- _Assigned task_:
Using the material that follows, identify and copy each line with the string "N诺候选数据".

- _Material shown_:

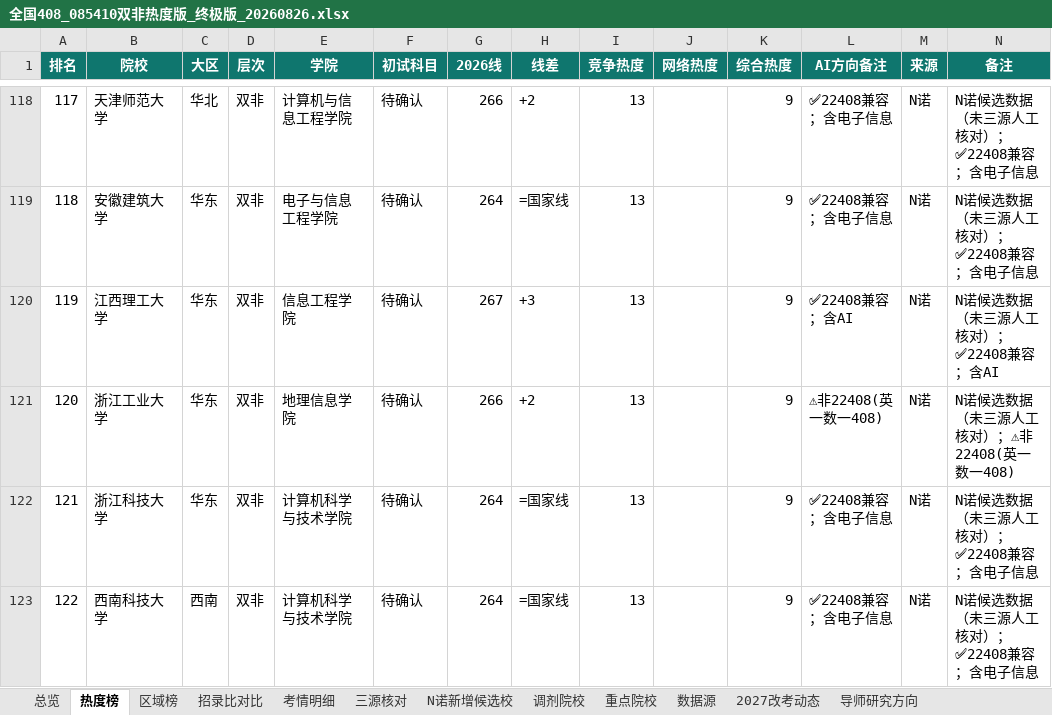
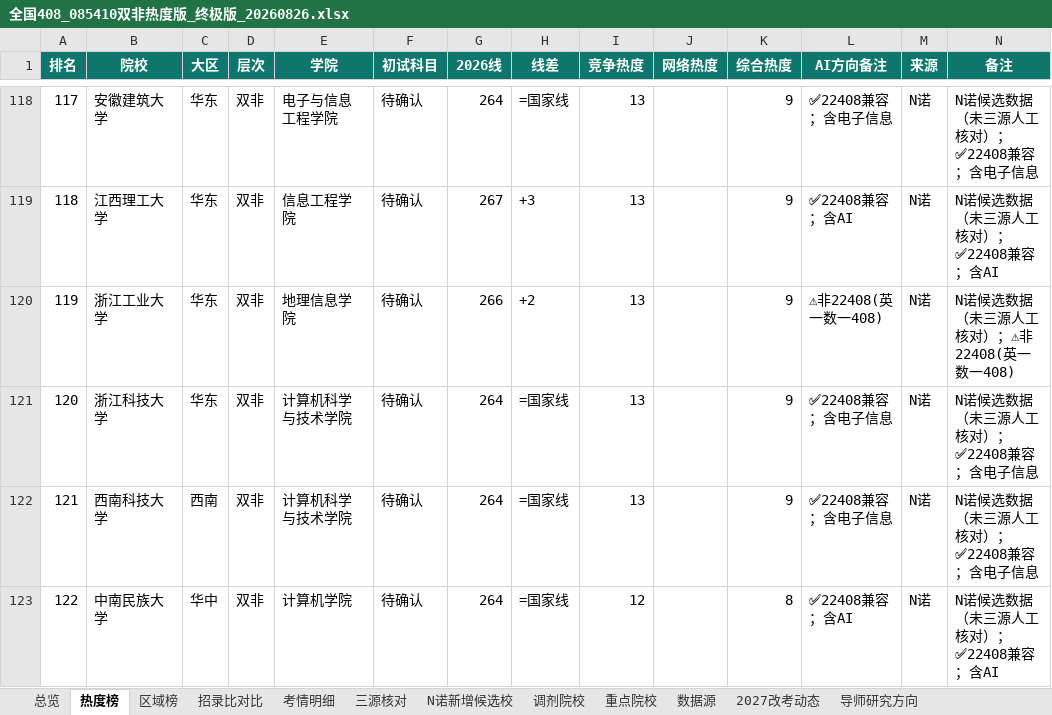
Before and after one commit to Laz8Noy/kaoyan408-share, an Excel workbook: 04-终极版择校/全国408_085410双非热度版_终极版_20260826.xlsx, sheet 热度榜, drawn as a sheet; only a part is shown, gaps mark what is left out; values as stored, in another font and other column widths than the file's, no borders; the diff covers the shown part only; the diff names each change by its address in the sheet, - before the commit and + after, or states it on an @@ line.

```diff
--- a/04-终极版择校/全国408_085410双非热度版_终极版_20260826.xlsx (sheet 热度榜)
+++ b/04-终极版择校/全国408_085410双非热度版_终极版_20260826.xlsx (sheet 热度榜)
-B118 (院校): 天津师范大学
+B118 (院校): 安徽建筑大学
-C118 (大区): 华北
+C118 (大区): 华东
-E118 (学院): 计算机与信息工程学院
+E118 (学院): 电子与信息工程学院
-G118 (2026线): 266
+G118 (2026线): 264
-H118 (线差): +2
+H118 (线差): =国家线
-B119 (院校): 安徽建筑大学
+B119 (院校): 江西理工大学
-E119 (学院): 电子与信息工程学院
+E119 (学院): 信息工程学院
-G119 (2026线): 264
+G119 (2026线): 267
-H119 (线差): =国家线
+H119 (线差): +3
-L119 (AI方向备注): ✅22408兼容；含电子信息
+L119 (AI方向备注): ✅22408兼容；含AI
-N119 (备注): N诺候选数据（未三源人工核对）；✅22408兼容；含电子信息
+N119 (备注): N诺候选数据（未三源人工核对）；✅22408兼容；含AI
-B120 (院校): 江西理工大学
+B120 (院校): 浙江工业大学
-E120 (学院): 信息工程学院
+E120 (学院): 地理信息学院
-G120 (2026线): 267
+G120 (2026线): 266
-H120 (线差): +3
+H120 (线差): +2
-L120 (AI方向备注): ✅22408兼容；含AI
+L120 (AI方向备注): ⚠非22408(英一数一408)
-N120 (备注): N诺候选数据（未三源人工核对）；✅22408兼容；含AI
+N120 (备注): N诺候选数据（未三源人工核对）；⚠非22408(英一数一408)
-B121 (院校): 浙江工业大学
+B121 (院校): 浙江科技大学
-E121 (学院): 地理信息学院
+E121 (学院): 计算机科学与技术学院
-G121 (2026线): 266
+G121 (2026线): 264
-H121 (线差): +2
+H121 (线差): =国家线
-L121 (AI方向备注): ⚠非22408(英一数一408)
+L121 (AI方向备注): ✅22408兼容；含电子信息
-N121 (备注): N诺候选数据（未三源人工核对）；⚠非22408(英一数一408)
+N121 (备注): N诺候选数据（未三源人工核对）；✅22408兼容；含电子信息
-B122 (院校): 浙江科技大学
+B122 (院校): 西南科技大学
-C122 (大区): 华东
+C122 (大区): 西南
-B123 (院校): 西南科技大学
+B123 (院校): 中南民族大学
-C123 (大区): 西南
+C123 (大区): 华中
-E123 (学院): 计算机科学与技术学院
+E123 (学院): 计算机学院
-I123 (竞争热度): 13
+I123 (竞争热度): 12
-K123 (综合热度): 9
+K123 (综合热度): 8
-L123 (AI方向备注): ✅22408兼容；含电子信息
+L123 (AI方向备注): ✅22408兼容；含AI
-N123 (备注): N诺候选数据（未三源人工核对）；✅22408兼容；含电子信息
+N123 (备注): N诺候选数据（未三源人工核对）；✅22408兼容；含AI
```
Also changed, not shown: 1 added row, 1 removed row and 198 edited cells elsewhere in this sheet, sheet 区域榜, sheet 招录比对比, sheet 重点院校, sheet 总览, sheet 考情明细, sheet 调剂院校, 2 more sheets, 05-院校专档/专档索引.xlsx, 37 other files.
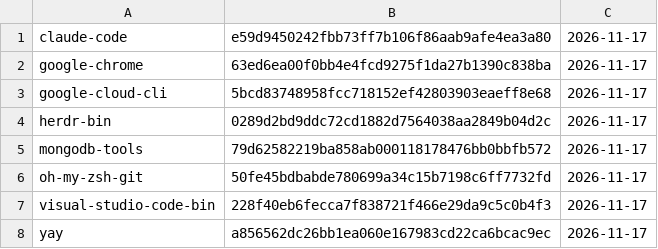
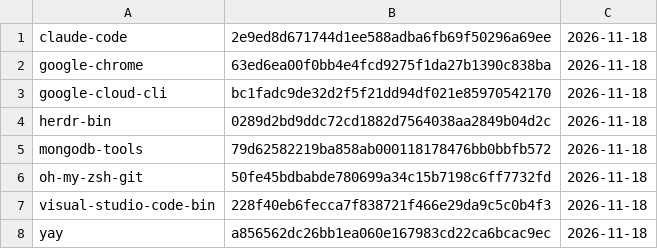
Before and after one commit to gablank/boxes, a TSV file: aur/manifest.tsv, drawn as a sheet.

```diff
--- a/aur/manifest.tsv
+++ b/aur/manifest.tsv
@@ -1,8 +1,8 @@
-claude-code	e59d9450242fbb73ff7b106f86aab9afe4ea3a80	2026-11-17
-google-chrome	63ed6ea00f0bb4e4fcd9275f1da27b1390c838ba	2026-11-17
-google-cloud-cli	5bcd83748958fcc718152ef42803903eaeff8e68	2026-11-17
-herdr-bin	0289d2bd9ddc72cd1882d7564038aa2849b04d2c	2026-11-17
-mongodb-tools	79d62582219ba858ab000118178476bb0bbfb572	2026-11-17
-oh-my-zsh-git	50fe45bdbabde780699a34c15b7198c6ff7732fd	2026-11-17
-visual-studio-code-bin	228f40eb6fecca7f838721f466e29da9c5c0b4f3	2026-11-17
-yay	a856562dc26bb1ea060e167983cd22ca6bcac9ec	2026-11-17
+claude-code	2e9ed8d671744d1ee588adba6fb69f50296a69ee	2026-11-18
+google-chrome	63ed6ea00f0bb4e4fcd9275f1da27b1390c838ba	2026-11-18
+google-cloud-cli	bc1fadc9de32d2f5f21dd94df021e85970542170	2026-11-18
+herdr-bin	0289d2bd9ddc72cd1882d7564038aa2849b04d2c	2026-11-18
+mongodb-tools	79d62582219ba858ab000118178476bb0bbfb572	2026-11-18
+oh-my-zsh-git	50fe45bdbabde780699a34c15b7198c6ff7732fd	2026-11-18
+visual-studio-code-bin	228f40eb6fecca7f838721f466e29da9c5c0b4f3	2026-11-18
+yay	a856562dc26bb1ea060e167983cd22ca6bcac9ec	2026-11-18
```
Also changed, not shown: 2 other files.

- _Result of the exercise_:
-N119 (备注): N诺候选数据（未三源人工核对）；✅22408兼容；含电子信息
+N119 (备注): N诺候选数据（未三源人工核对）；✅22408兼容；含AI
-N120 (备注): N诺候选数据（未三源人工核对）；✅22408兼容；含AI
+N120 (备注): N诺候选数据（未三源人工核对）；⚠非22408(英一数一408)
-N121 (备注): N诺候选数据（未三源人工核对）；⚠非22408(英一数一408)
+N121 (备注): N诺候选数据（未三源人工核对）；✅22408兼容；含电子信息
-N123 (备注): N诺候选数据（未三源人工核对）；✅22408兼容；含电子信息
+N123 (备注): N诺候选数据（未三源人工核对）；✅22408兼容；含AI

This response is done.